The FCC’s Technical Advisory Council (“TAC”) recently released eight new policy proposals intended to expedite broadband infrastructure deployment and a migration to IP networks. A copy of the recommendations is available here. Several proposals, if adopted, would have a direct (and potentially meaningful) impact on providers deploying next generation broadband network equipment, primarily by reducing federal and municipal delays in broadband network infrastructure deployment. However, the TAC also suggests opening dialogues on standardized metrics for measuring broadband performance other than speed, creating protected spectrum on which to offload wireless broadband data; and on the need to replace embedded legacy equipment that is not designed for IP.
The recommendations are the TAC’s top ideas for embracing “near term” opportunities for promoting private sector innovation and job creation without working through traditional regulatory processes. Thus, these proposals are notable as those which the TAC believes that the FCC can quickly adopt and implement without first undertaking the often long and rigorous rulemaking process.
1. Incent municipalities to expedite permitting and approval – FCC should publicize municipal best practices for broadband infrastructure and deployment, with a “race to the top” contest and public rankings of cities with the most broadband-friendly infrastructure approval processes.
2. Executive order to streamline broadband deployment on federal property – President should issue an Executive Order mandating a streamlined, single-agency, 60-day review and approval process for deployment of broadband infrastructure on federal property, in particular for Federal rights-of-way and antenna siting approvals.

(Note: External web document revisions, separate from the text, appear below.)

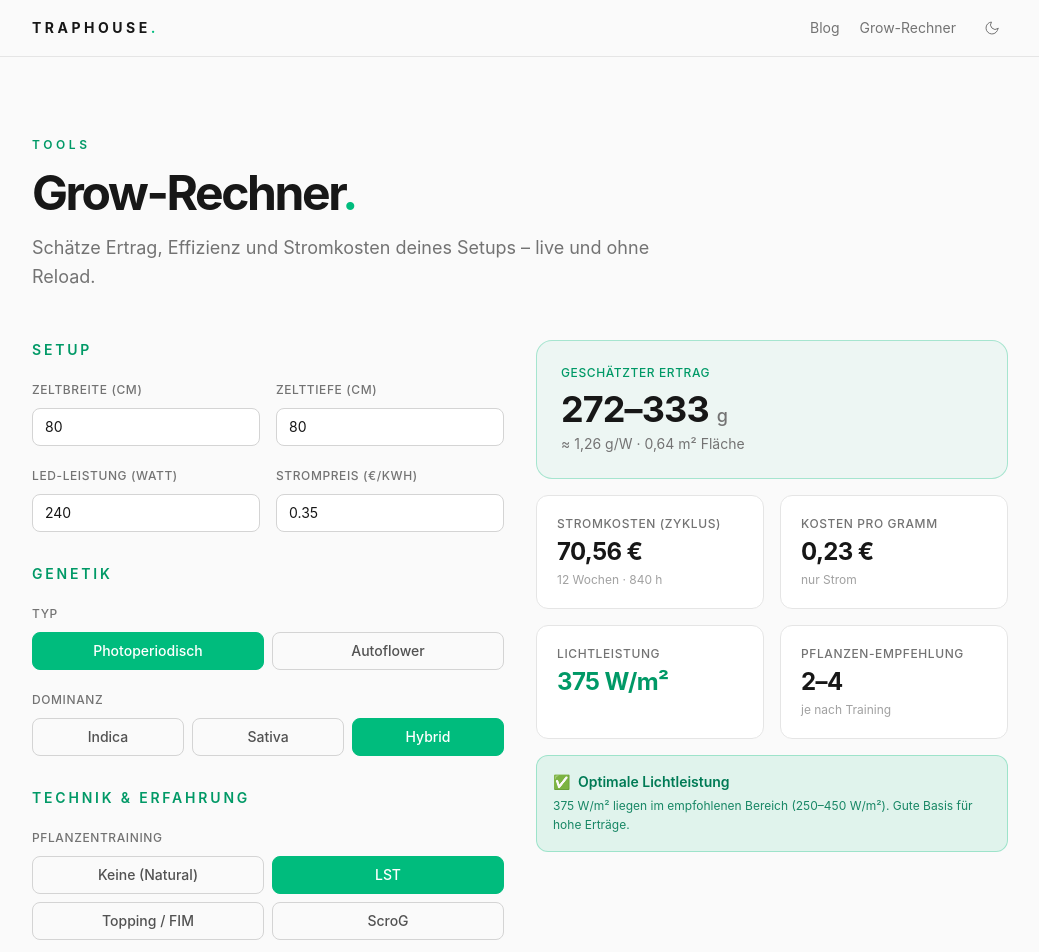
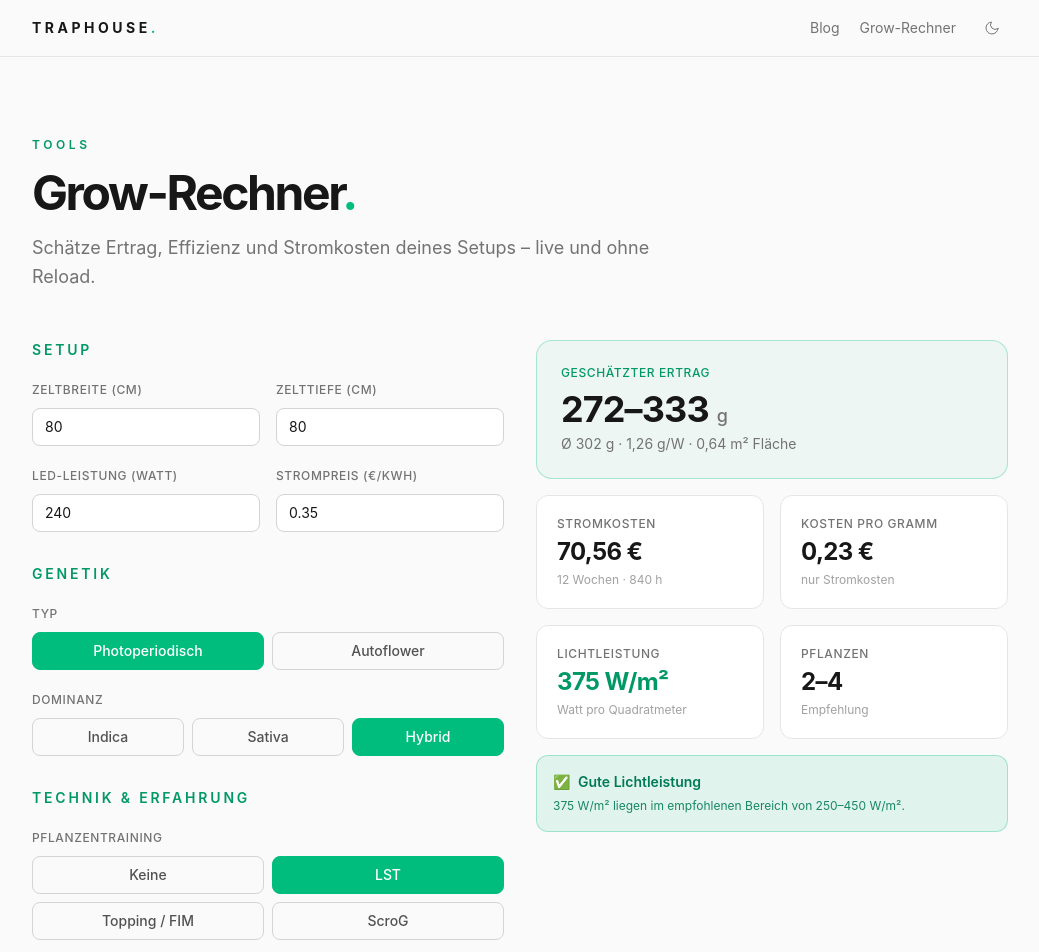
Before and after one commit to FunkerBunker/traphouseblog, a Next.js app: page /calculator in a window 1280 px wide. Shown: the top 952 px of the page, without its empty margins (120-1159 px from the left). Built offline with nearby package versions, Linux system fonts and the light colour scheme.

Commit message:
calc fix

```diff
--- a/app/calculator/GrowCalculator.tsx
+++ b/app/calculator/GrowCalculator.tsx
@@ -1,37 +1,71 @@
 'use client';
 
 import { useMemo, useState } from 'react';
+import type { ReactNode } from 'react';
 
-// ── Typen & Konstanten ──────────────────────────────────────
 type PlantType = 'photo' | 'auto';
 type Dominance = 'indica' | 'sativa' | 'hybrid';
 type Training = 'none' | 'lst' | 'topping' | 'scrog';
 type Skill = 'beginner' | 'advanced' | 'pro';
+type LightStatus = 'low' | 'ok' | 'high';
 
-const BASELINE: Record<PlantType, number> = { photo: 1.2, auto: 0.95 };
-const GENETIC: Record<Dominance, number> = { indica: 1.0, sativa: 0.9, hybrid: 1.05 };
-const TRAINING: Record<Training, number> = { none: 0.85, lst: 1.0, topping: 1.15, scrog: 1.25 };
-const SKILL: Record<Skill, number> = { beginner: 0.7, advanced: 1.0, pro: 1.25 };
+const BASELINE: Record<PlantType, number> = {
+  photo: 1.2,
+  auto: 0.95,
+};
 
-const TOTAL_HOURS = 840; // 4 Wo Vegi (18h) + 8 Wo Blüte (12h)
+const GENETIC: Record<Dominance, number> = {
+  indica: 1.0,
+  sativa: 0.9,
+  hybrid: 1.05,
+};
 
-const fmt = (n: number, d = 0) =>
-  n.toLocaleString('de-DE', { minimumFractionDigits: d, maximumFractionDigits: d });
+const TRAINING: Record<Training, number> = {
+  none: 0.85,
+  lst: 1.0,
+  topping: 1.15,
+  scrog: 1.25,
+};
 
-// ── Pflanzenanzahl-Empfehlung ───────────────────────────────
-function recommendPlants(areaM2: number, training: Training): string {
+const SKILL: Record<Skill, number> = {
+  beginner: 0.7,
+  advanced: 1.0,
+  pro: 1.25,
+};
+
+const TOTAL_HOURS = 840;
+
+function fmt(value: number, digits = 0) {
+  return value.toLocaleString('de-DE', {
+    minimumFractionDigits: digits,
+    maximumFractionDigits: digits,
+  });
+}
+
+function recommendPlants(areaM2: number, training: Training) {
   if (areaM2 <= 0) return '–';
-  // Pflanzen pro m² je nach Trainingsmethode
-  const density: Record<Training, number> = { none: 9, lst: 6, topping: 4, scrog: 2 };
-  const perM2 = density[training];
-  const raw = areaM2 * perM2;
+
+  const density: Record<Training, number> = {
+    none: 9,
+    lst: 6,
+    topping: 4,
+    scrog: 2,
+  };
+
+  const raw = areaM2 * density[training];
   const min = Math.max(1, Math.floor(raw * 0.75));
   const max = Math.max(min, Math.round(raw));
+
   return min === max ? `${min}` : `${min}–${max}`;
 }
 
-// ── UI-Bausteine ────────────────────────────────────────────
-function Field({ label, children }: { label: string; children: React.ReactNode }) {
+function Field({
+  label,
+  children,
+}: {
+  label: string;
+  children: ReactNode;
+}) {
   return (
     <label className="block">
       <span className="text-xs font-medium uppercase tracking-wider text-neutral-500 dark:text-neutral-400">
@@ -42,30 +76,27 @@ function Field({ label, children }: { label: string; children: React.ReactNode }
   );
 }
 
-const inputCls =
+const inputClassName =
   'w-full rounded-lg border border-neutral-300 dark:border-neutral-700 bg-white dark:bg-neutral-900 px-3 py-2 text-sm text-neutral-900 dark:text-neutral-100 outline-none focus:border-emerald-500 focus:ring-1 focus:ring-emerald-500 transition-colors';
 
-function SegButton<T extends string>({
-  value,
-  current,
+function OptionButton({
+  active,
   onClick,
   children,
 }: {
-  value: T;
-  current: T;
-  onClick: (v: T) => void;
-  children: React.ReactNode;
+  active: boolean;
+  onClick: () => void;
+  children: ReactNode;
 }) {
-  const active = value === current;
   return (
     <button
       type="button"
-      onClick={() => onClick(value)}
+      onClick={onClick}
       className={
         'px-3 py-2 rounded-lg text-sm font-medium border transition-colors ' +
         (active
           ? 'bg-emerald-500 border-emerald-500 text-white'
-          : 'border-neutral-300 dark:border-neutral-700 text-neutral-600 dark:text-neutral-400 hover:border-emerald-500/50 hover:text-emerald-600 dark:hover:text-emerald-400')
+          : 'border-neutral-300 dark:border-neutral-700 text-neutral-600 dark:text-neutral-400 hover:border-emerald-500/60 hover:text-emerald-600 dark:hover:text-emerald-400')
       }
     >
       {children}
@@ -73,11 +104,11 @@ function SegButton<T extends string>({
   );
 }
 
-function Stat({
+function StatCard({
   label,
   value,
   hint,
-  accent,
+  accent = false,
 }: {
   label: string;
   value: string;
@@ -89,20 +120,71 @@ function Stat({
       <div className="text-xs font-medium uppercase tracking-wider text-neutral-500 dark:text-neutral-500">
         {label}
       </div>
+
       <div
         className={
           'mt-1 text-2xl font-bold tracking-tight ' +
-          (accent ? 'text-emerald-600 dark:text-emerald-400' : 'text-neutral-900 dark:text-white')
+          (accent
+            ? 'text-emerald-600 dark:text-emerald-400'
+            : 'text-neutral-900 dark:text-white')
         }
       >
         {value}
       </div>
-      {hint && <div className="mt-1 text-xs text-neutral-400 dark:text-neutral-500">{hint}</div>}
+
+      {hint && (
+        <div className="mt-1 text-xs text-neutral-400 dark:text-neutral-500">
+          {hint}
+        </div>
+      )}
     </div>
   );
 }
 
-// ── Hauptkomponente ─────────────────────────────────────────
+function EfficiencyNote({
+  status,
+  wPerM2,
+}: {
+  status: LightStatus;
+  wPerM2: number;
+}) {
+  const config = {
+    low: {
+      className:
+        'border-amber-500/30 bg-amber-500/10 text-amber-700 dark:text-amber-400',
+      icon: '⚠️',
+      title: 'Lichtleistung zu gering',
+      text: `Mit ${fmt(wPerM2)} W/m² liegst du unter 250 W/m². Erwäge mehr Lichtleistung oder eine kleinere Fläche.`,
+    },
+    ok: {
+      className:
+        'border-emerald-500/30 bg-emerald-500/10 text-emerald-700 dark:text-emerald-400',
+      icon: '✅',
+      title: 'Gute Lichtleistung',
+      text: `${fmt(wPerM2)} W/m² liegen im empfohlenen Bereich von 250–450 W/m².`,
+    },
+    high: {
+      className:
+        'border-amber-500/30 bg-amber-500/10 text-amber-700 dark:text-amber-400',
+      icon: '⚠️',
+      title: 'Lichtleistung sehr hoch',
+      text: `Mit ${fmt(wPerM2)} W/m² liegst du über 450 W/m². Achte auf Hitze und Lichtstress.`,
+    },
+  }[status];
+
+  return (
+    <div className={`rounded-xl border p-4 ${config.className}`}>
+      <div className="flex items-center gap-2 text-sm font-semibold">
+        <span>{config.icon}</span>
+        <span>{config.title}</span>
+      </div>
+      <p className="mt-1 text-xs leading-relaxed opacity-90">
+        {config.text}
+      </p>
+    </div>
+  );
+}
+
 export default function GrowCalculator() {
   const [width, setWidth] = useState(80);
   const [depth, setDepth] = useState(80);
@@ -114,29 +196,45 @@ export default function GrowCalculator() {
   const [training, setTraining] = useState<Training>('lst');
   const [skill, setSkill] = useState<Skill>('advanced');
 
-  const r = useMemo(() => {
+  const result = useMemo(() => {
     const areaM2 = (width * depth) / 10_000;
-    const base = watt * BASELINE[type] * GENETIC[dominance] * TRAINING[training] * SKILL[skill];
 
-    const min = base * 0.9;
-    const max = base * 1.1;
-    const gPerW = watt > 0 ? base / watt : 0;
+    const estimatedYield =
+      watt *
+      BASELINE[type] *
+      GENETIC[dominance] *
+      TRAINING[training] *
+      SKILL[skill];
 
-    const cost = (watt * TOTAL_HOURS) / 1000 * price;
-    const costPerG = base > 0 ? cost / base : 0;
+    const minYield = estimatedYield * 0.9;
+    const maxYield = estimatedYield * 1.1;
+
+    const gPerW = watt > 0 ? estimatedYield / watt : 0;
+
+    const electricityCost = ((watt * TOTAL_HOURS) / 1000) * price;
+    const costPerGram =
+      estimatedYield > 0 ? electricityCost / estimatedYield : 0;
 
     const wPerM2 = areaM2 > 0 ? watt / areaM2 : 0;
-    let lightStatus: 'low' | 'ok' | 'high' = 'ok';
-    if (wPerM2 < 250) lightStatus = 'low';
-    else if (wPerM2 > 450) lightStatus = 'high';
+
+    let lightStatus: LightStatus = 'ok';
+
+    if (wPerM2 < 250) {
+      lightStatus = 'low';
+    }
+
+    if (wPerM2 > 450) {
+      lightStatus = 'high';
+    }
 
     return {
       areaM2,
-      min,
-      max,
+      estimatedYield,
+      minYield,
+      maxYield,
       gPerW,
-      cost,
-      costPerG,
+      electricityCost,
+      costPerGram,
       wPerM2,
       lightStatus,
       plants: recommendPlants(areaM2, training),
@@ -145,141 +243,224 @@ export default function GrowCalculator() {
 
   return (
     <div className="grid grid-cols-1 lg:grid-cols-2 gap-8">
-      {/* ── INPUTS ── */}
+      {/* Links: Inputs */}
       <section className="space-y-8">
-        {/* Setup */}
         <div className="space-y-4">
           <h2 className="text-sm font-semibold uppercase tracking-[0.2em] text-emerald-600 dark:text-emerald-400">
             Setup
           </h2>
+
           <div className="grid grid-cols-2 gap-4">
             <Field label="Zeltbreite (cm)">
-              <input type="number" min={20} value={width} onChange={(e) => setWidth(+e.target.value)} className={inputCls} />
+              <input
+                type="number"
+                min={20}
+                value={width}
+                onChange={(event) => setWidth(Number(event.target.value))}
+                className={inputClassName}
+              />
             </Field>
+
             <Field label="Zelttiefe (cm)">
-              <input type="number" min={20} value={depth} onChange={(e) => setDepth(+e.target.value)} className={inputCls} />
+              <input
+                type="number"
+                min={20}
+                value={depth}
+                onChange={(event) => setDepth(Number(event.target.value))}
+                className={inputClassName}
+              />
             </Field>
+
             <Field label="LED-Leistung (Watt)">
-              <input type="number" min={0} value={watt} onChange={(e) => setWatt(+e.target.value)} className={inputCls} />
+              <input
+                type="number"
+                min={0}
+                value={watt}
+                onChange={(event) => setWatt(Number(event.target.value))}
+                className={inputClassName}
+              />
             </Field>
+
             <Field label="Strompreis (€/kWh)">
-              <input type="number" min={0} step={0.01} value={price} onChange={(e) => setPrice(+e.target.value)} className={inputCls} />
+              <input
+                type="number"
+                min={0}
+                step={0.01}
+                value={price}
+                onChange={(event) => setPrice(Number(event.target.value))}
+                className={inputClassName}
+              />
             </Field>
           </div>
         </div>
 
-        {/* Genetik */}
         <div className="space-y-4">
           <h2 className="text-sm font-semibold uppercase tracking-[0.2em] text-emerald-600 dark:text-emerald-400">
             Genetik
           </h2>
+
           <Field label="Typ">
             <div className="grid grid-cols-2 gap-2">
-              <SegButton value="photo" current={type} onClick={setType}>Photoperiodisch</SegButton>
-              <SegButton value="auto" current={type} onClick={setType}>Autoflower</SegButton>
+              <OptionButton
+                active={type === 'photo'}
+                onClick={() => setType('photo')}
+              >
+                Photoperiodisch
+              </OptionButton>
+
+              <OptionButton
+                active={type === 'auto'}
+                onClick={() => setType('auto')}
+              >
+                Autoflower
+              </OptionButton>
             </div>
           </Field>
+
           <Field label="Dominanz">
             <div className="grid grid-cols-3 gap-2">
-              <SegButton value="indica" current={dominance} onClick={setDominance}>Indica</SegButton>
-              <SegButton value="sativa" current={dominance} onClick={setDominance}>Sativa</SegButton>
-              <SegButton value="hybrid" current={dominance} onClick={setDominance}>Hybrid</SegButton>
+              <OptionButton
+                active={dominance === 'indica'}
+                onClick={() => setDominance('indica')}
+              >
+                Indica
+              </OptionButton>
+
+              <OptionButton
+                active={dominance === 'sativa'}
+                onClick={() => setDominance('sativa')}
+              >
+                Sativa
+              </OptionButton>
+
+              <OptionButton
+                active={dominance === 'hybrid'}
+                onClick={() => setDominance('hybrid')}
+              >
+                Hybrid
+              </OptionButton>
             </div>
           </Field>
         </div>
 
-        {/* Technik & Erfahrung */}
         <div className="space-y-4">
           <h2 className="text-sm font-semibold uppercase tracking-[0.2em] text-emerald-600 dark:text-emerald-400">
             Technik &amp; Erfahrung
           </h2>
+
           <Field label="Pflanzentraining">
             <div className="grid grid-cols-2 gap-2">
-              <SegButton value="none" current={training} onClick={setTraining}>Keine (Natural)</SegButton>
-              <SegButton value="lst" current={training} onClick={setTraining}>LST</SegButton>
-              <SegButton value="topping" current={training} onClick={setTraining}>Topping / FIM</SegButton>
-              <SegButton value="scrog" current={training} onClick={setTraining}>ScroG</SegButton>
+              <OptionButton
+                active={training === 'none'}
+                onClick={() => setTraining('none')}
+              >
+                Keine
+              </OptionButton>
+
+              <OptionButton
+                active={training === 'lst'}
+                onClick={() => setTraining('lst')}
+              >
+                LST
+              </OptionButton>
+
+              <OptionButton
+                active={training === 'topping'}
+                onClick={() => setTraining('topping')}
+              >
+                Topping / FIM
+              </OptionButton>
+
+              <OptionButton
+                active={training === 'scrog'}
+                onClick={() => setTraining('scrog')}
+              >
+                ScroG
+              </OptionButton>
             </div>
           </Field>
+
           <Field label="Erfahrungslevel">
             <div className="grid grid-cols-3 gap-2">
-              <SegButton value="beginner" current={skill} onClick={setSkill}>Anfänger</SegButton>
-              <SegButton value="advanced" current={skill} onClick={setSkill}>Fortgeschritten</SegButton>
-              <SegButton value="pro" current={skill} onClick={setSkill}>Profi</SegButton>
+              <OptionButton
+                active={skill === 'beginner'}
+                onClick={() => setSkill('beginner')}
+              >
+                Anfänger
+              </OptionButton>
+
+              <OptionButton
+                active={skill === 'advanced'}
+                onClick={() => setSkill('advanced')}
+              >
+                Fortgeschritten
+              </OptionButton>
+
+              <OptionButton
+                active={skill === 'pro'}
+                onClick={() => setSkill('pro')}
+              >
+                Profi
+              </OptionButton>
             </div>
           </Field>
         </div>
       </section>
 
-      {/* ── OUTPUT ── */}
+      {/* Rechts: Output */}
       <section className="space-y-4 lg:sticky lg:top-20 lg:self-start">
-        {/* Ertrag Hero */}
         <div className="rounded-2xl border border-emerald-500/30 bg-emerald-500/5 p-6">
           <div className="text-xs font-medium uppercase tracking-wider text-emerald-600 dark:text-emerald-400">
             Geschätzter Ertrag
           </div>
+
           <div className="mt-2 flex items-baseline gap-2">
             <span className="text-4xl font-bold tracking-tight text-neutral-900 dark:text-white">
-              {fmt(r.min)}–{fmt(r.max)}
+              {fmt(result.minYield)}–{fmt(result.maxYield)}
             </span>
-            <span className="text-lg font-medium text-neutral-500 dark:text-neutral-400">g</span>
+            <span className="text-lg font-medium text-neutral-500 dark:text-neutral-400">
+              g
+            </span>
           </div>
+
           <div className="mt-1 text-sm text-neutral-500 dark:text-neutral-400">
-            ≈ {fmt(r.gPerW, 2)} g/W · {fmt(r.areaM2, 2)} m² Fläche
+            Ø {fmt(result.estimatedYield)} g · {fmt(result.gPerW, 2)} g/W ·{' '}
+            {fmt(result.areaM2, 2)} m² Fläche
           </div>
         </div>
 
-        {/* Kennzahlen */}
         <div className="grid grid-cols-2 gap-4">
-          <Stat label="Stromkosten (Zyklus)" value={`${fmt(r.cost, 2)} €`} hint="12 Wochen · 840 h" />
-          <Stat label="Kosten pro Gramm" value={`${fmt(r.costPerG, 2)} €`} hint="nur Strom" />
-          <Stat label="Lichtleistung" value={`${fmt(r.wPerM2)} W/m²`} accent />
-          <Stat label="Pflanzen-Empfehlung" value={r.plants} hint="je nach Training" />
+          <StatCard
+            label="Stromkosten"
+            value={`${fmt(result.electricityCost, 2)} €`}
+            hint="12 Wochen · 840 h"
+          />
+
+          <StatCard
+            label="Kosten pro Gramm"
+            value={`${fmt(result.costPerGram, 2)} €`}
+            hint="nur Stromkosten"
+          />
+
+          <StatCard
+            label="Lichtleistung"
+            value={`${fmt(result.wPerM2)} W/m²`}
+            hint="Watt pro Quadratmeter"
+            accent
+          />
+
+          <StatCard
+            label="Pflanzen"
+            value={result.plants}
+            hint="Empfehlung"
+          />
         </div>
 
-        {/* Effizienz-Check */}
-        <EfficiencyNote status={r.lightStatus} wPerM2={r.wPerM2} />
+        <EfficiencyNote
+          status={result.lightStatus}
+          wPerM2={result.wPerM2}
+        />
       </section>
     </div>
   );
 }
-
-// ── Effizienz-Hinweis ───────────────────────────────────────
-function EfficiencyNote({
-  status,
-  wPerM2,
-}: {
-  status: 'low' | 'ok' | 'high';
-  wPerM2: number;
-}) {
-  const config = {
-    low: {
-      cls: 'border-amber-500/30 bg-amber-500/10 text-amber-700 dark:text-amber-400',
-      icon: '⚠️',
-      title: 'Lichtleistung zu gering',
-      text: `Mit ${fmt(wPerM2)} W/m² liegst du unter 250 W/m². Erwäge mehr Watt oder ein kleineres Zelt für dichtere Blüten.`,
-    },
-    high: {
-      cls: 'border-amber-500/30 bg-amber-500/10 text-amber-700 dark:text-amber-400',
-      icon: '⚠️',
-      title: 'Lichtleistung sehr hoch',
-      text: `Mit ${fmt(wPerM2)} W/m² liegst du über 450 W/m². Achte auf Hitze, Lichtstress und ausreichend CO₂ – sonst sinkt die Effizienz.`,
-    },
-    ok: {
-      cls: 'border-emerald-500/30 bg-emerald-500/10 text-emerald-700 dark:text-emerald-400',
-      icon: '✅',
-      title: 'Optimale Lichtleistung',
-      text: `${fmt(wPerM2)} W/m² liegen im empfohlenen Bereich (250–450 W/m²). Gute Basis für hohe Erträge.`,
-    },
-  }[status];
-
-  return (
-    <div className={`rounded-xl border p-4 ${config.cls}`}>
-      <div className="flex items-center gap-2 text-sm font-semibold">
-        <span>{config.icon}</span>
-        {config.title}
-      </div>
-      <p className="mt-1 text-xs leading-relaxed opacity-90">{config.text}</p>
-    </div>
-  );
-}
--- a/app/page.tsx
+++ b/app/page.tsx
@@ -14,7 +14,7 @@ export default function Home() {
           Wissen,<br />was wächst<span className="text-emerald-500">.</span>
         </h1>
         <p className="mt-6 max-w-md text-lg leading-relaxed text-neutral-500 dark:text-neutral-400">
-          Anbau-Guides, Strain-Profile und Equipment – klar aufbereitet..
+          Anbau-Guides, Strain-Profile und Equipment – klar aufbereitet.
         </p>
         <Link href="/blog" className="group mt-10 inline-flex items-center gap-2 text-sm font-semibold text-neutral-900 dark:text-white">
           <span className="border-b border-emerald-500 pb-0.5 group-hover:text-emerald-600 dark:group-hover:text-emerald-400 transition-colors">
```
Also changed, not shown: lib/posts.ts (+10 -6 lines).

3. Advocate rapid tower siting processes – FCC should signal states and municipalities to permit co-location “by right” and employ a shortened “shot clock” for co-locations on existing structure — or the FCC will do so.
4. Best practices for new broadband deployment technologies – FCC should educate States and municipalities about proven new broadband deployment technologies like distributed antenna systems (DAS), micro-trenching, and directional boring.
5. Model an online deployment coordination system – FCC should develop a web-based communication tool that municipalities can adopt to provide advance notice of planned infrastructure projects.
6. Adopt new metrics to measure broadband network quality – FCC should develop broadband “extended” service quality metrics (beyond throughput speed) to assist providers, consumers and policymakers in evaluating broadband capabilities for applications such as healthcare monitoring or emergency services.
7. Highlight stranded PSTN investments – FCC should initiate a public dialogue about the need to replace legacy PSTN equipment, including auto-dialers, alarm systems, ATMs, PoS terminals, etc., that are not designed for IP networks.
8. Promote “small cell” deployment – FCC should convene an industry-led forum to accelerate deployment of small cell wireless devices (i.e., DAS, femtocells, Wi-Fi) in commercial and government buildings and other high teledensity venues. TAC recommends the development of “universal architectures” for single devices to support multiple providers and a new a small cell band spectrum allocation to offload broadband network data with assurances of interference protection.
Chaired by Tom Wheeler, former head of the NCTA and CTIA (and now with Core Capital Partners), the TAC is a federal advisory council charged with identifying “important areas of innovation” and “informed technology policies” that support competitiveness and job creation. Its proposals do not have the force of law, and are not binding on the FCC. However, these recommendations are predicated upon the assumption that changes can occur through intergovernmental dialogue and collaboration, and that there are executive or administrative actions that can occur immediately, without formal rulemaking. The TAC’s recommendations will likely play a role in the FCC’s recent right-of-way and tower siting Notice of Inquiry proceeding, see DWT Alert, and other related proceedings.
For more information, please contact KC Halm, Scott Thompson, Paul Glist, or Maria Browne.